This section of the book is from the "Canadian Banking Practice" book, by John T. P. Knight.
Question 334.— A sells to B & C certain goods, receiving a deposit thereon. B and C apply to their bankers for a loan to make a further payment, offering to hypothecate to the bank said goods, as security. The bank, being given to understand that the purchase was complete, received the hypothecation from B and C in the presence of A, the banker explaining to A the nature of the security he was taking, A making no objection. The following day A gave B and C a bill of sale, and B and C gave (innocently, so far as intention to defraud the bank is concerned), a chattel mortgage on the goods to A. Could A, under the circumstances, be stopped from proceeding under his lien ahead of the bank's hypothecation ?

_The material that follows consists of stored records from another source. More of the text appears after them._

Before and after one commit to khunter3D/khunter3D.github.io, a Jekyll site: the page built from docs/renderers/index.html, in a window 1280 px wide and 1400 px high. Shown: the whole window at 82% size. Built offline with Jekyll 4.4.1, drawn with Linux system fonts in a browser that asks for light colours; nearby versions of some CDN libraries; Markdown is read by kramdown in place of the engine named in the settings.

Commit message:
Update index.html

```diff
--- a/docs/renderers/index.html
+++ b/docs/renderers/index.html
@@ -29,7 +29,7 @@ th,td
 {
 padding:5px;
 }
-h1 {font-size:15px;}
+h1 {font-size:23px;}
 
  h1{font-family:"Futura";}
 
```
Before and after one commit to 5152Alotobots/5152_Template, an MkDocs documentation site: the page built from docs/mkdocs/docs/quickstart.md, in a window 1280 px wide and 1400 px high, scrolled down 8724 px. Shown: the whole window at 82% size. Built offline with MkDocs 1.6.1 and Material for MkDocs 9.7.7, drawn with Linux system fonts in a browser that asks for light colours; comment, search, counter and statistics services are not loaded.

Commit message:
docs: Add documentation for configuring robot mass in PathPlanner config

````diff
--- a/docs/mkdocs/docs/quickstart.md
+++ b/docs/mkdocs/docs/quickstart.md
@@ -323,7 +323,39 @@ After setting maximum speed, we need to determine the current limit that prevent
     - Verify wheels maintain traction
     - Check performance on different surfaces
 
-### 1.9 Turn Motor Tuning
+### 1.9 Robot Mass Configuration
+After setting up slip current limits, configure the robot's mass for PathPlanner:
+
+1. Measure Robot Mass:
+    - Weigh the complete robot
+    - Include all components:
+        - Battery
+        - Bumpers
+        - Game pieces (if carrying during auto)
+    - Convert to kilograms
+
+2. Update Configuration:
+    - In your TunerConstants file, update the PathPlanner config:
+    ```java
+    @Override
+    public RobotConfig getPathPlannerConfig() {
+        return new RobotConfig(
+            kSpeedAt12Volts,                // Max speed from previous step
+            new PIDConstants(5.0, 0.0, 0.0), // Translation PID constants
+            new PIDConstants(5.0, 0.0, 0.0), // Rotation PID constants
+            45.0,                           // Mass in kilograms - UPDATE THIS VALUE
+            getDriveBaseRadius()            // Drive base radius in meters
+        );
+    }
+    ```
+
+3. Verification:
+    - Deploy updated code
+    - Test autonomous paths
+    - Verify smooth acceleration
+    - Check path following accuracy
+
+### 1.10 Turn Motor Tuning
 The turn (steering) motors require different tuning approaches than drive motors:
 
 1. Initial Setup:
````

Suggested Answer.—Presuming the goods were and could be legally hypothecated under section 74 of the Bank Act—A as an unpaid vendor might have protected himself by disclosing the fact to the bank. The claim of the bank under hypothecation would be prior to the chattel mortgage.